Last year a Helena High School teacher asked me to come to her sophomore English class to talk to her students about the differences between (and various strengths and weaknesses of) primary and secondary sources. This was part of a larger project that involved having her student write a research paper on the Baker massacre using both primary and secondary sources after reading the James Welch novel Fools Crow.
Given the Common Core’s emphasis on primary sources, I thought some of you might find this presentation useful so I’ve posted it here. Feel free to use or modify as you see fit. Explanatory notes are in the “notes” field.
P.S. Because I created this for the Fools Crow project I described in a recent post, you’ll notice Fools Crow is one of the sources I use in the raucous game of “Primary or Secondary”? It’s a trick question. As a work of fiction, Fools Crow is neither a primary or secondary source.

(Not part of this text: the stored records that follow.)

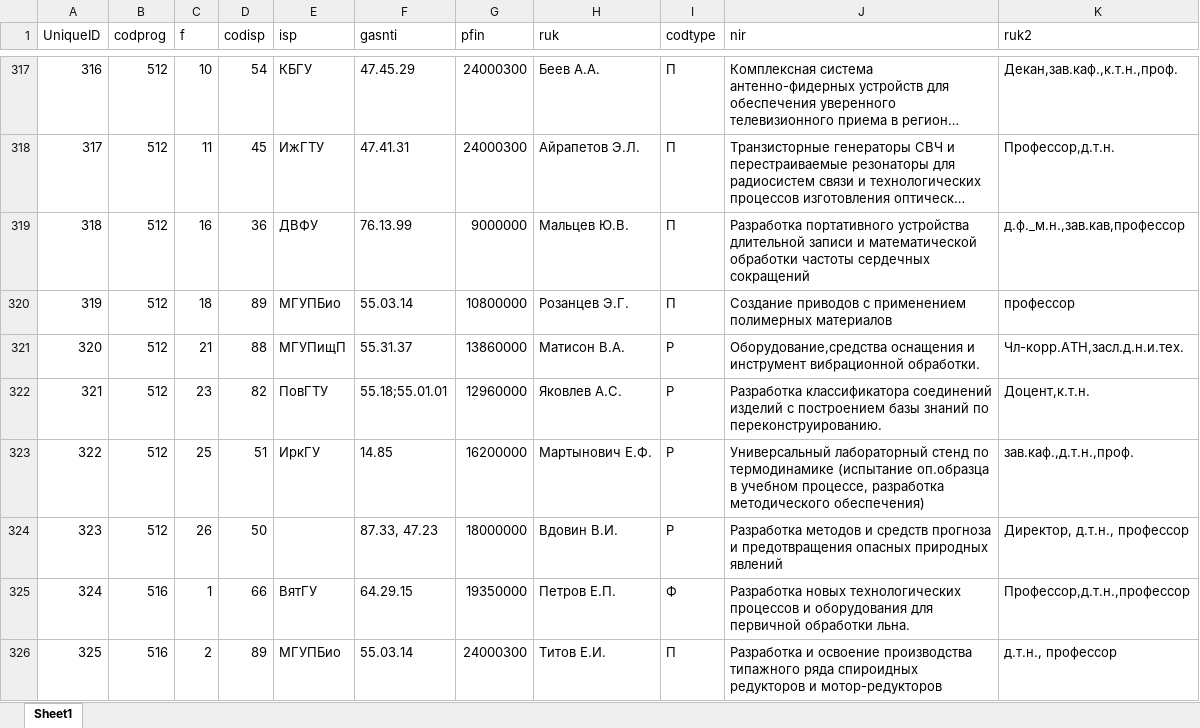
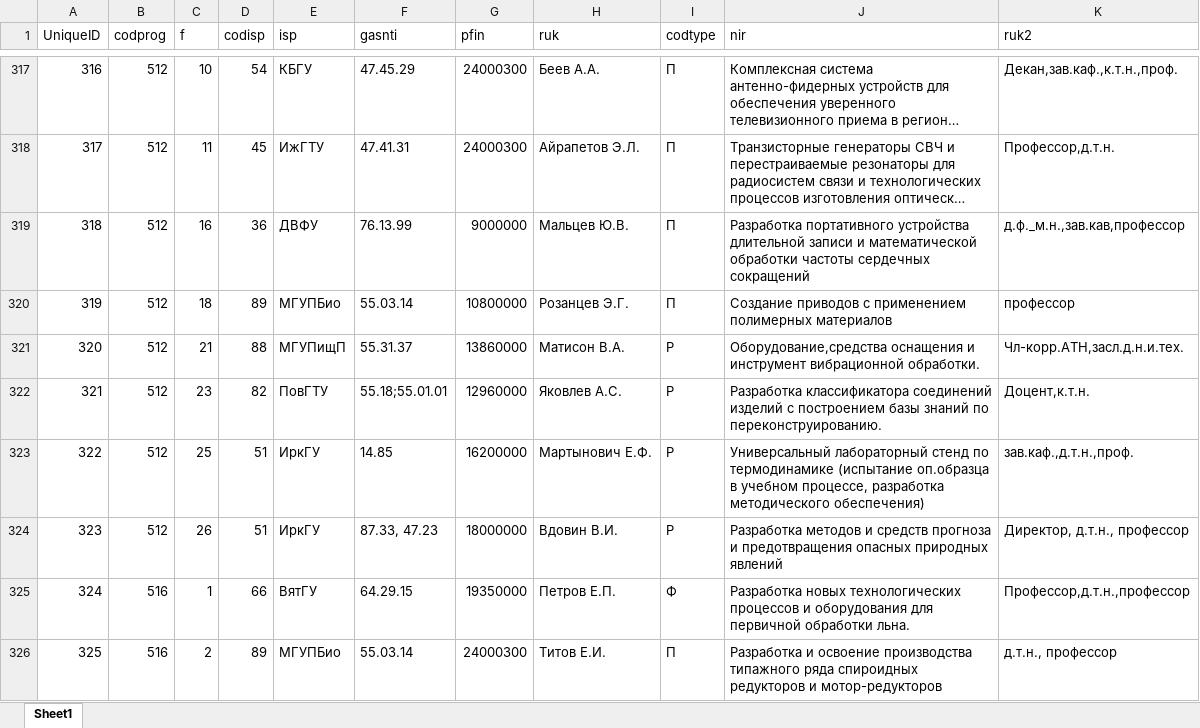
Before and after one commit to EngoyanSY/subd, an Excel workbook: DB/Ntp_pr.xlsx, sheet Sheet1, drawn as a sheet; only a part is shown, gaps mark what is left out; long unchanged cells end in …; values as stored, in another font and other column widths than the file's, no borders; the diff covers the shown part only; the diff names each change by its address in the sheet, - before the commit and + after, or states it on an @@ line.

Commit message:
fix: nameless vuz in templan and ntp xlsx tables

```diff
--- a/DB/Ntp_pr.xlsx (sheet Sheet1)
+++ b/DB/Ntp_pr.xlsx (sheet Sheet1)
-D324 (codisp): 50
+D324 (codisp): 51
-E324 (isp): (empty)
+E324 (isp): ИркГУ
```
Also changed, not shown: 22 edited cells elsewhere in this sheet, DB/Tp_pr.xlsx, 1 other file.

P.P.S. If you in Helena for the Best Practices in Indian Education for All conference, make sure to stop by our booth and say hello and/or sneak up to the Society and check out our new exhibits: “An Artist's Journey: The Life and Works of E. S. Paxson,” “And the Bride Wore: Montana Weddings, 1900-1960” and “Dora’s Laundry.”